That's where recycled gold comes in. With gold at $1,700 an ounce, and with many facing financial hardship in western countries, recycling gold — mostly from melting down jewelery — has become big business. About 1 percent of the global supply, 1,645 tons, was recycled last year.
Why has gold risen so rapidly in the last few years? Several factors:
- Constrained supply: Gold production is increasing only modestly. It's getting harder to find, and is more expensive to mine. Total gold production — which included mine production plus recycled gold — in 2010 increased only 2 percent from 2009.
- Increasing demand: The economies of India and China are growing rapidly, and so is their demand for gold.
- Central banks: Around the world they have become net purchasers of gold for the first time in 21 years.
- Decline of the dollar: Because gold is dollar-denominated, a decline in the dollar makes it cheaper to purchase gold in a currency that is appreciating against the dollar, and a weakening follar is inflationary.
You can see this most clearly in the case of India. Two-thousand and ten was a record year for Indian jewelery demand, according to the World Gold Council.
In tonnes, annual demand was up 69 percent, but since the rupee appreciated 20 percent against the dollar in 2010, Indians went on a gold buying spree.
Total demand in dollars doubled. "The rising price of gold, particularly in the latter half of the year, created a 'virtuous circle' of higher price expectations among Indian consumers, which fueled purchases, thereby further driving up local prices."
Other savvy observers of gold have also claimed that the currency markets hold the key to where gold is heading. They include John LaForge and Chay Norbom at the respected Ned Davis Research. In a recent report to clients, they wrote:
"Gold's bull run reflects a lack of trust and credibility in governments and central banks worlwide to stop printing paper money at will. We believe this because gold continues to rise versus every currency we track—developed country and commodity country currencies alike. Until governments start enacting more sound money policies, gold should continue to rise. Gold's ultimate demise will come when confidence in paper currencies returns, which forecast is not today."
Where will gold go from here?
Here's a group to watch: The women of India. As noted, they are the largest purchasers of gold in the world, but they are no fools. The issue is not whether gold will go up or down, but whether it is currently cheap or expensive compared to other investments.
Mark Cutifani of Anglogold, who has spent a lot of time talking to Indian gold consumers, notes that they view gold strictly as an investment, and compare it to the cost of other commodities and investments. Like onions. Like fuel. And like real estate.
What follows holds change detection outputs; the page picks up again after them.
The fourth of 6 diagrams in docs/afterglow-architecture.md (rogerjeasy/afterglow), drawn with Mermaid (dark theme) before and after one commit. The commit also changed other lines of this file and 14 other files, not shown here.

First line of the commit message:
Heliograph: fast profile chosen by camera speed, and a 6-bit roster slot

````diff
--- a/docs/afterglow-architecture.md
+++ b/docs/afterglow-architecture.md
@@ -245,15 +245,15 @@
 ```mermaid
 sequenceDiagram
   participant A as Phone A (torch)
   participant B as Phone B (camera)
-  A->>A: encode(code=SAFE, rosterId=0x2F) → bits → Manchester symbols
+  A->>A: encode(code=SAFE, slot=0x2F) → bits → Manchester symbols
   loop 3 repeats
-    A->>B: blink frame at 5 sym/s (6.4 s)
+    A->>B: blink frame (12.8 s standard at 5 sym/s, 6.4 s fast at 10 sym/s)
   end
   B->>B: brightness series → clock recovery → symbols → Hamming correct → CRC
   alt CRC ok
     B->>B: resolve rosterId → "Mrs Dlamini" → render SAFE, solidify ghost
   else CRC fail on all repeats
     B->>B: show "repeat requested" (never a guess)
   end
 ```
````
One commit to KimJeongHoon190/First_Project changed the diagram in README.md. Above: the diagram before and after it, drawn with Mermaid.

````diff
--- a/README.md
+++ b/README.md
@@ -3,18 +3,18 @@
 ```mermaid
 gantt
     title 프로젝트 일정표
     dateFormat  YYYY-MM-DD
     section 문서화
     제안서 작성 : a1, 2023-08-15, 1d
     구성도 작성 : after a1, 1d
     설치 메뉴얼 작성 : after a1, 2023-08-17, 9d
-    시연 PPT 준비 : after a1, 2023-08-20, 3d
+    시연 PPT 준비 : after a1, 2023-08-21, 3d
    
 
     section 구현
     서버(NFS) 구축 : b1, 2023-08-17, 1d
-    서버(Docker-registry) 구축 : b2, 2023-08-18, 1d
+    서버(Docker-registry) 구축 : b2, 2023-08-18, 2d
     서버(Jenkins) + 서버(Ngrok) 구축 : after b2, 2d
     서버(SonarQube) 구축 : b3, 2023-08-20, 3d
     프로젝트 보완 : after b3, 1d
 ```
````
"So they're triangulating a basket of commodities against the price of gold, so with inflation going up, for thousands of years, they've worked out what gold is in relation to the things that matter in their life and they see gold as volume against the price. And that's how they get to the price of gold. At the moment, they're saying, gold looks pretty good. On a relative basis, it's holding its value."
Notice how carefully Cutifani chooses his words. At the moment, gold looks pretty good. On a relative basis. That means that if inflation stops, and gold keeps going up...it will be less attractive as an investment to Indian investors. Or if real estate suddenly drops in price, while gold keeps going up, real estate might be a better investment.
Indeed, there is already signs of "buyer fatigue." In the fourth quarter of 2010, sales in some parts of Europe, Asia and the Middle East were down. The World Gold Council noted that while sales of jewelery in China were still strong, "Gold jewelery demand throughout the rest of the Asian region was weaker relative to 2009 levels as consumers were deterred by soaring gold prices."
And gold has competition from its eternal nemesis, silver. This is happening in the United States, where demand for gold jewelery again declined in 2010 as consumers shifted to more affordable silver jewelery.